The NFIP has so far received about 91,000 claims from Texans affected by Harvey and paid out $8.26 billion — an average of $90,769, according to a spokesman for the Federal Emergency Management Agency, which oversees the flood insurance program,.

In Florida, the NFIP received more than 28,000 claims after Hurricane Irma and paid about $887 million, according to a fact sheet released by FEMA in early March. Although flooding from Irma was much less severe than in Texas, payouts included about $100 million in Monroe County, $30 million in Miami-Dade County, $7.6 million in Broward County and $1 million in Palm Beach County, according to FEMA spokesman John Mills. Payouts for closed claims have averaged $48,500.

In March, Roy Wright, who oversees the National Flood Insurance Program for FEMA, urged all Florida property owners to get covered.
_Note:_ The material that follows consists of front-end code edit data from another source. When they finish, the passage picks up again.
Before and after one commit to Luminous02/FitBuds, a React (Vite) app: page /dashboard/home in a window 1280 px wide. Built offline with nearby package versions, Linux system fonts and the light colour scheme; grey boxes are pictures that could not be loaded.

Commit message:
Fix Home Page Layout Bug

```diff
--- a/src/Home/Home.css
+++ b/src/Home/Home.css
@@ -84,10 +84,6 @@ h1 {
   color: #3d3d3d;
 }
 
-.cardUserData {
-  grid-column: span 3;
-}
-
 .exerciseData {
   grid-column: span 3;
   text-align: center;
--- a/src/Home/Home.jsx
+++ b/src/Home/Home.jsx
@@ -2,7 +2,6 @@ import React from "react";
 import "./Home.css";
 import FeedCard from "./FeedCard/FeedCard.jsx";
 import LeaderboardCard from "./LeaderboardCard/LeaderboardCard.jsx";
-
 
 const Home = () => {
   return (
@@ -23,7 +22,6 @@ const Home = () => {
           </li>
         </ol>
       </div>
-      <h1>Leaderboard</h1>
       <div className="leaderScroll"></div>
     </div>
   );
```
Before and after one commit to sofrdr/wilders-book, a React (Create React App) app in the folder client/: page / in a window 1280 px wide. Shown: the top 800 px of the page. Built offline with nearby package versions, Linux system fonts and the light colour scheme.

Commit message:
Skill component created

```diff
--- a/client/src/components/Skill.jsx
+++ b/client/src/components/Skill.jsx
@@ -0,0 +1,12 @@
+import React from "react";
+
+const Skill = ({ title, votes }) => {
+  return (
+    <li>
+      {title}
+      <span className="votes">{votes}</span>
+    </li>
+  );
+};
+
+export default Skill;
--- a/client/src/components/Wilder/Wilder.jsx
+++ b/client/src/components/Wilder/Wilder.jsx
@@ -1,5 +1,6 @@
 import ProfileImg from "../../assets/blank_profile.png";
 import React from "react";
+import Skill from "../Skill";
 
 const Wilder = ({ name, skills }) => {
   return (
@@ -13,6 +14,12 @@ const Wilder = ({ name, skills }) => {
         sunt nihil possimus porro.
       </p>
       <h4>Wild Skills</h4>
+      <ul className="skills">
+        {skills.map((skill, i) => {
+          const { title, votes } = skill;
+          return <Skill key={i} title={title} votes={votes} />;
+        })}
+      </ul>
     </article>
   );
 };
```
He said Floridians should look at their driver licenses, rather than flood maps, to determine whether they need flood insurance. “If it says Florida, you need flood insurance,” Wright told the Miami Herald.

The president of the nation’s largest flood insurance agency, Wright Flood, echoed Wright’s comments. “Floods are the most common natural disaster, and every property owner is at risk of sustaining costly flood damage, regardless of the flood zone they live in,” Patty Templeton-Jones said in an emailed statement, “so it’s important all are properly covered.”